Work instructions
Reproduce the lines below verbatim. Pictures are to be omitted.
===== Supplied data
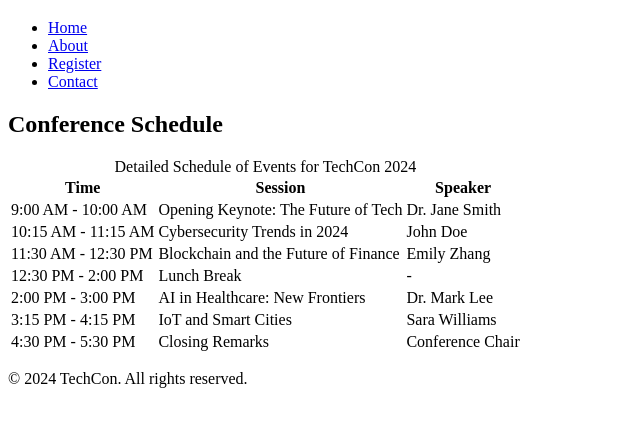
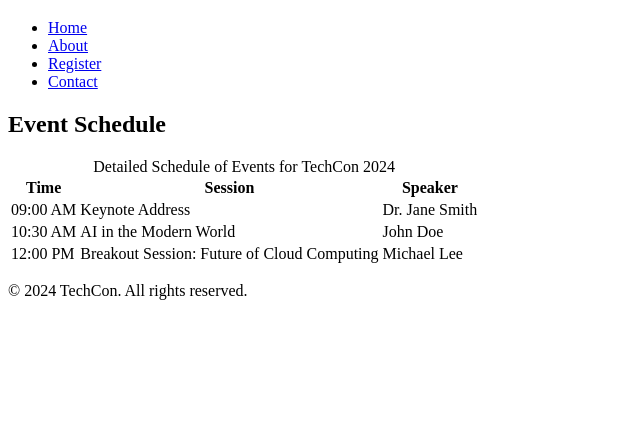
Before and after one commit to IDjab/TechCon_HTML, a plain HTML site: page techcon_website/schedule.html in a window 1280 px wide. Shown: the part 61-488 px from the top of the page, without its empty margins (0-640 px from the left). Drawn offline with Linux system fonts and the light colour scheme.

Commit message:
Update schedule.html

```diff
--- a/techcon_website/schedule.html
+++ b/techcon_website/schedule.html
@@ -6,7 +6,6 @@
   <title>Schedule for TechCon 2024</title>
 </head>
 <body>
-
 
   <header>
     <h1>Schedule for TechCon 2024</h1>
@@ -22,7 +21,8 @@
 
 
   <main>
-    <h2>Conference Schedule</h2>
+    <section>
+      <h2>Event Schedule</h2>
       <table>
         <caption>Detailed Schedule of Events for TechCon 2024</caption>
         <thead>
@@ -34,47 +34,30 @@
         </thead>
         <tbody>
           <tr>
-          <td>9:00 AM - 10:00 AM</td>
-          <td>Opening Keynote: The Future of Tech</td>
+            <td>09:00 AM</td>
+            <td>Keynote Address</td>
             <td>Dr. Jane Smith</td>
           </tr>
           <tr>
-          <td>10:15 AM - 11:15 AM</td>
-          <td>Cybersecurity Trends in 2024</td>
+            <td>10:30 AM</td>
+            <td>AI in the Modern World</td>
             <td>John Doe</td>
           </tr>
           <tr>
-          <td>11:30 AM - 12:30 PM</td>
-          <td>Blockchain and the Future of Finance</td>
-          <td>Emily Zhang</td>
+            <td>12:00 PM</td>
+            <td>Breakout Session: Future of Cloud Computing</td>
+            <td>Michael Lee</td>
           </tr>
-        <tr>
-          <td>12:30 PM - 2:00 PM</td>
-          <td>Lunch Break</td>
-          <td>-</td>
-        </tr>
-        <tr>
-          <td>2:00 PM - 3:00 PM</td>
-          <td>AI in Healthcare: New Frontiers</td>
-          <td>Dr. Mark Lee</td>
-        </tr>
-        <tr>
-          <td>3:15 PM - 4:15 PM</td>
-          <td>IoT and Smart Cities</td>
-          <td>Sara Williams</td>
-        </tr>
-        <tr>
-          <td>4:30 PM - 5:30 PM</td>
-          <td>Closing Remarks</td>
-          <td>Conference Chair</td>
-        </tr>
+
         </tbody>
       </table>
+    </section>
   </main>
 
 
   <footer>
     <p>&copy; 2024 TechCon. All rights reserved.</p>
   </footer>
+
 </body>
 </html>
```
Lines whose indentation alone changed are shown as unchanged.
==========
Exercise result
Before and after one commit to IDjab/TechCon_HTML, a plain HTML site: page techcon_website/schedule.html in a window 1280 px wide. Shown: the part 61-488 px from the top of the page, without its empty margins (0-640 px from the left). Drawn offline with Linux system fonts and the light colour scheme.

Commit message:
Update schedule.html

```diff
--- a/techcon_website/schedule.html
+++ b/techcon_website/schedule.html
@@ -6,7 +6,6 @@
   <title>Schedule for TechCon 2024</title>
 </head>
 <body>
-
 
   <header>
     <h1>Schedule for TechCon 2024</h1>
@@ -22,7 +21,8 @@
 
 
   <main>
-    <h2>Conference Schedule</h2>
+    <section>
+      <h2>Event Schedule</h2>
       <table>
         <caption>Detailed Schedule of Events for TechCon 2024</caption>
         <thead>
@@ -34,47 +34,30 @@
         </thead>
         <tbody>
           <tr>
-          <td>9:00 AM - 10:00 AM</td>
-          <td>Opening Keynote: The Future of Tech</td>
+            <td>09:00 AM</td>
+            <td>Keynote Address</td>
             <td>Dr. Jane Smith</td>
           </tr>
           <tr>
-          <td>10:15 AM - 11:15 AM</td>
-          <td>Cybersecurity Trends in 2024</td>
+            <td>10:30 AM</td>
+            <td>AI in the Modern World</td>
             <td>John Doe</td>
           </tr>
           <tr>
-          <td>11:30 AM - 12:30 PM</td>
-          <td>Blockchain and the Future of Finance</td>
-          <td>Emily Zhang</td>
+            <td>12:00 PM</td>
+            <td>Breakout Session: Future of Cloud Computing</td>
+            <td>Michael Lee</td>
           </tr>
-        <tr>
-          <td>12:30 PM - 2:00 PM</td>
-          <td>Lunch Break</td>
-          <td>-</td>
-        </tr>
-        <tr>
-          <td>2:00 PM - 3:00 PM</td>
-          <td>AI in Healthcare: New Frontiers</td>
-          <td>Dr. Mark Lee</td>
-        </tr>
-        <tr>
-          <td>3:15 PM - 4:15 PM</td>
-          <td>IoT and Smart Cities</td>
-          <td>Sara Williams</td>
-        </tr>
-        <tr>
-          <td>4:30 PM - 5:30 PM</td>
-          <td>Closing Remarks</td>
-          <td>Conference Chair</td>
-        </tr>
+
         </tbody>
       </table>
+    </section>
   </main>
 
 
   <footer>
     <p>&copy; 2024 TechCon. All rights reserved.</p>
   </footer>
+
 </body>
 </html>
```
Lines whose indentation alone changed are shown as unchanged.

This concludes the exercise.